Source data START

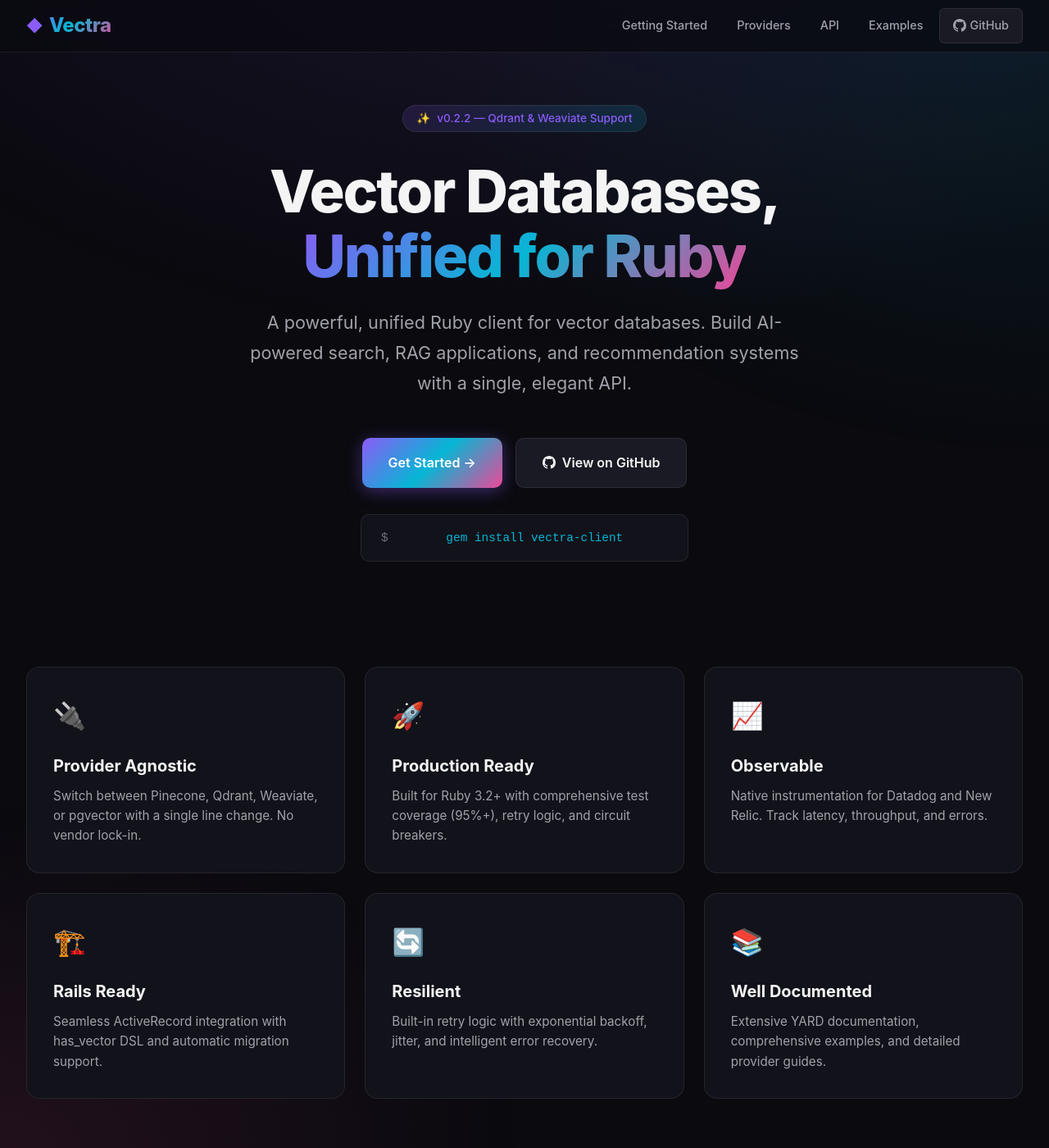
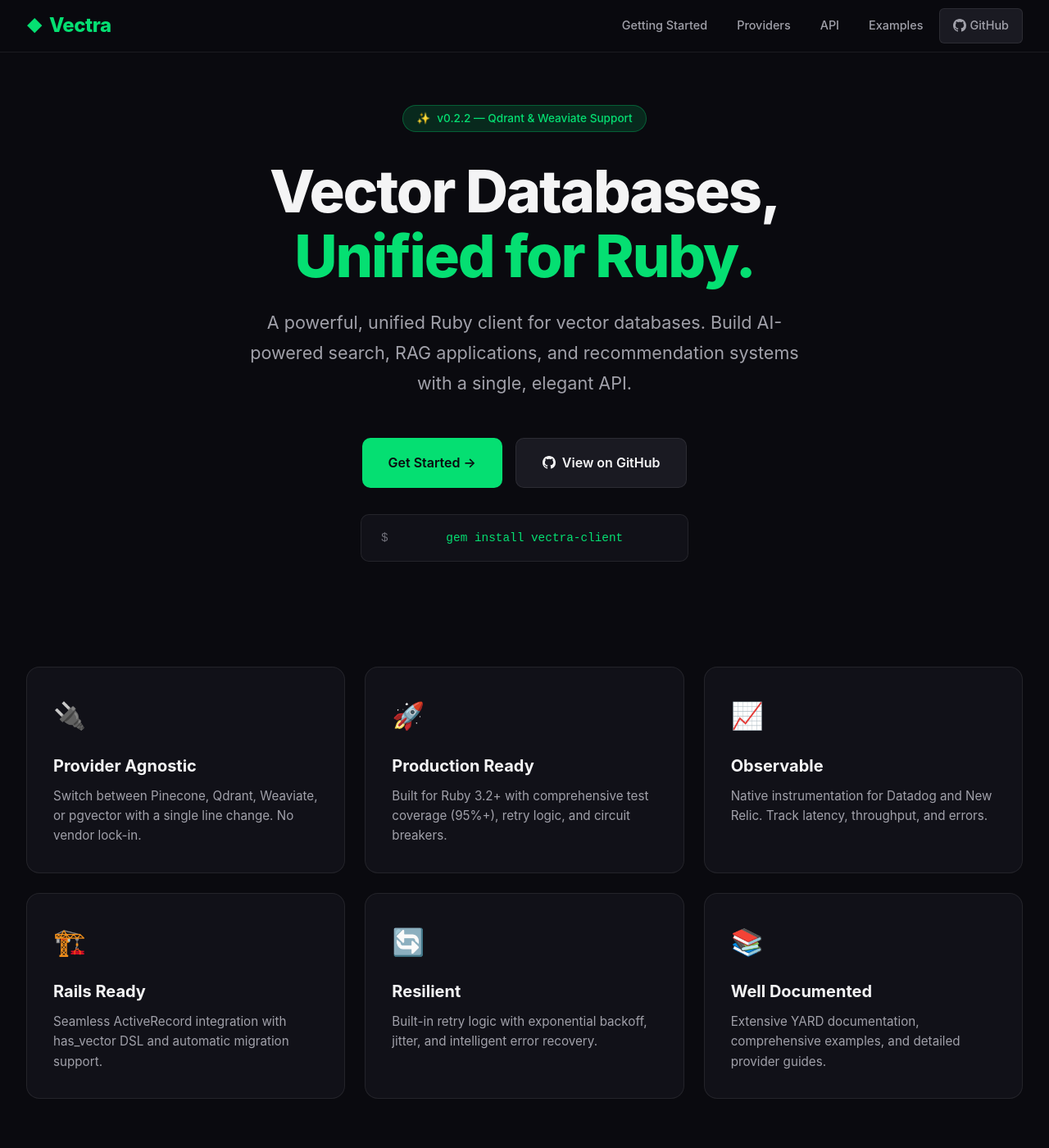
Before and after one commit to stokry/vectra, a Jekyll site: the page built from docs/index.md, in a window 1280 px wide and 1400 px high. Shown: the whole window at 82% size. Built offline with Jekyll 4.4.1, drawn with Linux system fonts in a browser that asks for light colours.

Commit message:
Revise README and documentation layout for clarity and consistency
- Simplify README content, focusing on key features and supported providers.
- Update installation and quick start sections for improved usability.
- Enhance documentation layout with a clean dark theme and refined CSS styles.
- Adjust homepage title for consistency and clarity.
- Remove redundant elements and streamline the overall structure.

```diff
--- a/docs/_layouts/home.html
+++ b/docs/_layouts/home.html
@@ -32,7 +32,7 @@
       <span class="tma-hero__badge">v0.2.2 — Qdrant & Weaviate Support</span>
       <h1 class="tma-hero__title">
         Vector Databases,<br>
-        <span class="tma-hero__title-gradient">Unified for Ruby</span>
+        <span class="tma-hero__title-gradient">Unified for Ruby.</span>
       </h1>
       <p class="tma-hero__subtitle">
         A powerful, unified Ruby client for vector databases. Build AI-powered search,
--- a/docs/assets/style.css
+++ b/docs/assets/style.css
@@ -1,38 +1,37 @@
 /* ============================================
-   Vectra Documentation - Modern Dark Theme
+   Vectra Documentation - Clean Dark Theme
    ============================================ */
 
 /* CSS Custom Properties */
 :root {
-  /* Color Palette - Vibrant Dark Theme */
+  /* Color Palette - Clean Green Accent */
   --tma-color-bg-primary: #0a0a0f;
-  --tma-color-bg-secondary: #12121a;
-  --tma-color-bg-tertiary: #1a1a24;
-  --tma-color-bg-elevated: #22222e;
-  --tma-color-bg-hover: #2a2a38;
+  --tma-color-bg-secondary: #111118;
+  --tma-color-bg-tertiary: #1a1a22;
+  --tma-color-bg-elevated: #222230;
+  --tma-color-bg-hover: #2a2a3a;
 
-  /* Accent Colors - Electric Purple/Blue Gradient */
-  --tma-color-accent-primary: #8b5cf6;
-  --tma-color-accent-secondary: #06b6d4;
-  --tma-color-accent-tertiary: #ec4899;
-  --tma-gradient-accent: linear-gradient(135deg, #8b5cf6 0%, #06b6d4 50%, #ec4899 100%);
-  --tma-gradient-accent-soft: linear-gradient(135deg, rgba(139, 92, 246, 0.15) 0%, rgba(6, 182, 212, 0.15) 100%);
+  /* Accent Colors - Based on #05df72 */
+  --tma-color-accent-primary: #05df72;
+  --tma-color-accent-light: #2ee889;
+  --tma-color-accent-dark: #04b85e;
+  --tma-color-accent-muted: rgba(5, 223, 114, 0.15);
 
   /* Text Colors */
   --tma-color-text-primary: #f4f4f5;
   --tma-color-text-secondary: #a1a1aa;
   --tma-color-text-muted: #71717a;
-  --tma-color-text-accent: #8b5cf6;
+  --tma-color-text-accent: #05df72;
 
   /* Border Colors */
   --tma-color-border: rgba(255, 255, 255, 0.08);
-  --tma-color-border-hover: rgba(139, 92, 246, 0.4);
+  --tma-color-border-hover: rgba(5, 223, 114, 0.4);
 
   /* Shadows */
   --tma-shadow-sm: 0 1px 2px rgba(0, 0, 0, 0.4);
   --tma-shadow-md: 0 4px 12px rgba(0, 0, 0, 0.5);
   --tma-shadow-lg: 0 8px 32px rgba(0, 0, 0, 0.6);
-  --tma-shadow-glow: 0 0 40px rgba(139, 92, 246, 0.3);
+  --tma-shadow-glow: 0 0 30px rgba(5, 223, 114, 0.2);
 
   /* Typography */
   --tma-font-family-primary: 'Inter', -apple-system, BlinkMacSystemFont, 'Segoe UI', sans-serif;
@@ -90,19 +89,6 @@ body {
   min-height: 100vh;
 }
 
-/* Animated Background */
-body::before {
-  content: '';
-  position: fixed;
-  inset: 0;
-  background:
-    radial-gradient(ellipse 80% 50% at 50% -20%, rgba(139, 92, 246, 0.15), transparent),
-    radial-gradient(ellipse 60% 40% at 100% 0%, rgba(6, 182, 212, 0.1), transparent),
-    radial-gradient(ellipse 50% 30% at 0% 100%, rgba(236, 72, 153, 0.1), transparent);
-  pointer-events: none;
-  z-index: -1;
-}
-
 /* ============================================
    Header & Navigation
    ============================================ */
@@ -112,8 +98,8 @@ body::before {
   left: 0;
   right: 0;
   height: var(--tma-header-height);
-  background: rgba(10, 10, 15, 0.8);
-  backdrop-filter: blur(20px) saturate(180%);
+  background: rgba(10, 10, 15, 0.95);
+  backdrop-filter: blur(12px);
   border-bottom: 1px solid var(--tma-color-border);
   z-index: 1000;
 }
@@ -135,17 +121,13 @@ body::before {
   text-decoration: none;
   font-size: 1.5rem;
   font-weight: 800;
-  background: var(--tma-gradient-accent);
-  -webkit-background-clip: text;
-  -webkit-text-fill-color: transparent;
-  background-clip: text;
+  color: var(--tma-color-accent-primary);
   letter-spacing: -0.02em;
 }
 
 .tma-nav__brand::before {
   content: '◆';
   font-size: 1.2rem;
-  -webkit-text-fill-color: var(--tma-color-accent-primary);
 }
 
 .tma-nav__menu {
@@ -180,7 +162,6 @@ body::before {
 
 .tma-nav__link--github:hover {
   border-color: var(--tma-color-border-hover);
-  box-shadow: var(--tma-shadow-glow);
 }
 
 /* ============================================
@@ -191,7 +172,6 @@ body::before {
   padding-bottom: var(--tma-spacing-3xl);
   text-align: center;
   position: relative;
-  overflow: hidden;
 }
 
 .tma-hero__container {
@@ -205,8 +185,8 @@ body::before {
   align-items: center;
   gap: var(--tma-spacing-sm);
   padding: var(--tma-spacing-xs) var(--tma-spacing-md);
-  background: var(--tma-gradient-accent-soft);
-  border: 1px solid var(--tma-color-border);
+  background: var(--tma-color-accent-muted);
+  border: 1px solid rgba(5, 223, 114, 0.3);
   border-radius: 100px;
   font-size: 0.85rem;
   font-weight: 500;
@@ -226,13 +206,11 @@ body::before {
   letter-spacing: -0.03em;
   margin-bottom: var(--tma-spacing-lg);
   animation: fadeInUp 0.6s ease-out 0.1s both;
+  color: var(--tma-color-text-primary);
 }
 
 .tma-hero__title-gradient {
-  background: var(--tma-gradient-accent);
-  -webkit-background-clip: text;
-  -webkit-text-fill-color: transparent;
-  background-clip: text;
+  color: var(--tma-color-accent-primary);
 }
 
 .tma-hero__subtitle {
@@ -268,14 +246,14 @@ body::before {
 }
 
 .tma-btn--primary {
-  background: var(--tma-gradient-accent);
-  color: white;
-  box-shadow: 0 4px 20px rgba(139, 92, 246, 0.4);
+  background: var(--tma-color-accent-primary);
+  color: #0a0a0f;
 }
 
 .tma-btn--primary:hover {
+  background: var(--tma-color-accent-light);
   transform: translateY(-2px);
-  box-shadow: 0 8px 30px rgba(139, 92, 246, 0.5);
+  box-shadow: var(--tma-shadow-glow);
 }
 
 .tma-btn--secondary {
@@ -321,7 +299,7 @@ body::before {
   left: 0;
   right: 0;
   height: 3px;
-  background: var(--tma-gradient-accent);
+  background: var(--tma-color-accent-primary);
   opacity: 0;
   transition: opacity var(--tma-transition-normal);
 }
@@ -373,6 +351,7 @@ body::before {
   font-size: clamp(1.75rem, 4vw, 2.5rem);
   font-weight: 700;
   margin-bottom: var(--tma-spacing-sm);
+  color: var(--tma-color-text-primary);
 }
 
 .tma-section-header__subtitle {
@@ -430,8 +409,8 @@ body::before {
 .tma-provider-card__badge {
   display: inline-flex;
   padding: var(--tma-spacing-xs) var(--tma-spacing-sm);
-  background: rgba(34, 197, 94, 0.15);
-  color: #22c55e;
+  background: var(--tma-color-accent-muted);
+  color: var(--tma-color-accent-primary);
   font-size: 0.75rem;
   font-weight: 600;
   border-radius: 100px;
@@ -497,18 +476,18 @@ code {
   border-radius: var(--tma-radius-sm);
   font-family: var(--tma-font-family-mono);
   font-size: 0.875em;
-  color: var(--tma-color-accent-secondary);
+  color: var(--tma-color-accent-primary);
 }
 
-/* Syntax Highlighting */
-.highlight .k, .highlight .kd, .highlight .kn { color: #c792ea; } /* Keywords */
-.highlight .s, .highlight .s1, .highlight .s2 { color: #c3e88d; } /* Strings */
-.highlight .n, .highlight .nf, .highlight .nb { color: #82aaff; } /* Names */
-.highlight .c, .highlight .c1 { color: #676e95; font-style: italic; } /* Comments */
-.highlight .o { color: #89ddff; } /* Operators */
-.highlight .m, .highlight .mi, .highlight .mf { color: #f78c6c; } /* Numbers */
-.highlight .p { color: #89ddff; } /* Punctuation */
-.highlight .ss { color: #ffcb6b; } /* Symbols */
+/* Syntax Highlighting - Green Theme */
+.highlight .k, .highlight .kd, .highlight .kn { color: #05df72; } /* Keywords */
+.highlight .s, .highlight .s1, .highlight .s2 { color: #fbbf24; } /* Strings - Yellow */
+.highlight .n, .highlight .nf, .highlight .nb { color: #60a5fa; } /* Names - Blue */
+.highlight .c, .highlight .c1 { color: #6b7280; font-style: italic; } /* Comments */
+.highlight .o { color: #f472b6; } /* Operators */
+.highlight .m, .highlight .mi, .highlight .mf { color: #fb923c; } /* Numbers - Orange */
+.highlight .p { color: #a1a1aa; } /* Punctuation */
+.highlight .ss { color: #a78bfa; } /* Symbols */
 
 /* ============================================
    Documentation Layout (Sidebar + Content)
@@ -567,7 +546,7 @@ code {
 
 .tma-sidebar__link--active {
   color: var(--tma-color-accent-primary);
-  background: rgba(139, 92, 246, 0.1);
+  background: var(--tma-color-accent-muted);
 }
 
 .tma-docs-content {
@@ -585,6 +564,7 @@ code {
   font-weight: 800;
   margin-bottom: var(--tma-spacing-lg);
   letter-spacing: -0.02em;
+  color: var(--tma-color-text-primary);
 }
 
 .tma-content h2 {
@@ -594,6 +574,7 @@ code {
   margin-bottom: var(--tma-spacing-md);
   padding-bottom: var(--tma-spacing-sm);
   border-bottom: 1px solid var(--tma-color-border);
+  color: var(--tma-color-text-primary);
 }
 
 .tma-content h3 {
@@ -627,7 +608,7 @@ code {
 }
 
 .tma-content a:hover {
-  color: var(--tma-color-accent-secondary);
+  color: var(--tma-color-accent-light);
   text-decoration: underline;
 }
 
@@ -684,10 +665,7 @@ code {
 .tma-footer__brand {
   font-size: 1.25rem;
   font-weight: 700;
-  background: var(--tma-gradient-accent);
-  -webkit-background-clip: text;
-  -webkit-text-fill-color: transparent;
-  background-clip: text;
+  color: var(--tma-color-accent-primary);
 }
 
 .tma-footer__links {
@@ -704,7 +682,7 @@ code {
 }
 
 .tma-footer__links a:hover {
-  color: var(--tma-color-text-primary);
+  color: var(--tma-color-accent-primary);
 }
 
 .tma-footer__copy {
@@ -724,11 +702,6 @@ code {
     opacity: 1;
     transform: translateY(0);
   }
-}
-
-@keyframes pulse {
-  0%, 100% { opacity: 1; }
-  50% { opacity: 0.5; }
 }
 
 /* ============================================
@@ -800,30 +773,6 @@ code {
 }
 
 /* ============================================
-   Quick Start Box
-   ============================================ */
-.tma-quickstart {
-  background: var(--tma-color-bg-secondary);
-  border: 1px solid var(--tma-color-border);
-  border-radius: var(--tma-radius-lg);
-  padding: var(--tma-spacing-xl);
-  margin: var(--tma-spacing-2xl) 0;
-}
-
-.tma-quickstart__header {
-  display: flex;
-  align-items: center;
-  gap: var(--tma-spacing-sm);
-  margin-bottom: var(--tma-spacing-md);
-  font-weight: 600;
-  color: var(--tma-color-text-primary);
-}
-
-.tma-quickstart__header::before {
-  content: '⚡';
-}
-
-/* ============================================
    Install Command Box
    ============================================ */
 .tma-install {
@@ -844,21 +793,8 @@ code {
 }
 
 .tma-install__command {
-  color: var(--tma-color-accent-secondary);
+  color: var(--tma-color-accent-primary);
   flex: 1;
-}
-
-.tma-install__copy {
-  background: none;
-  border: none;
-  color: var(--tma-color-text-muted);
-  cursor: pointer;
-  padding: var(--tma-spacing-sm);
-  transition: color var(--tma-transition-fast);
-}
-
-.tma-install__copy:hover {
-  color: var(--tma-color-text-primary);
 }
 
 /* ============================================
@@ -872,18 +808,18 @@ code {
 }
 
 .tma-callout--info {
-  background: rgba(6, 182, 212, 0.1);
-  border-color: var(--tma-color-accent-secondary);
+  background: rgba(96, 165, 250, 0.1);
+  border-color: #60a5fa;
 }
 
 .tma-callout--warning {
-  background: rgba(245, 158, 11, 0.1);
-  border-color: #f59e0b;
+  background: rgba(251, 191, 36, 0.1);
+  border-color: #fbbf24;
 }
 
 .tma-callout--tip {
-  background: rgba(34, 197, 94, 0.1);
-  border-color: #22c55e;
+  background: var(--tma-color-accent-muted);
+  border-color: var(--tma-color-accent-primary);
 }
 
 .tma-callout__title {
```
Also changed, not shown: README.md.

Source data END

__Your instructions__: Extract from the data every line where "class" shows up.

__Task result__:
       <span class="tma-hero__badge">v0.2.2 — Qdrant & Weaviate Support</span>
       <h1 class="tma-hero__title">
-        <span class="tma-hero__title-gradient">Unified for Ruby</span>
+        <span class="tma-hero__title-gradient">Unified for Ruby.</span>
       <p class="tma-hero__subtitle">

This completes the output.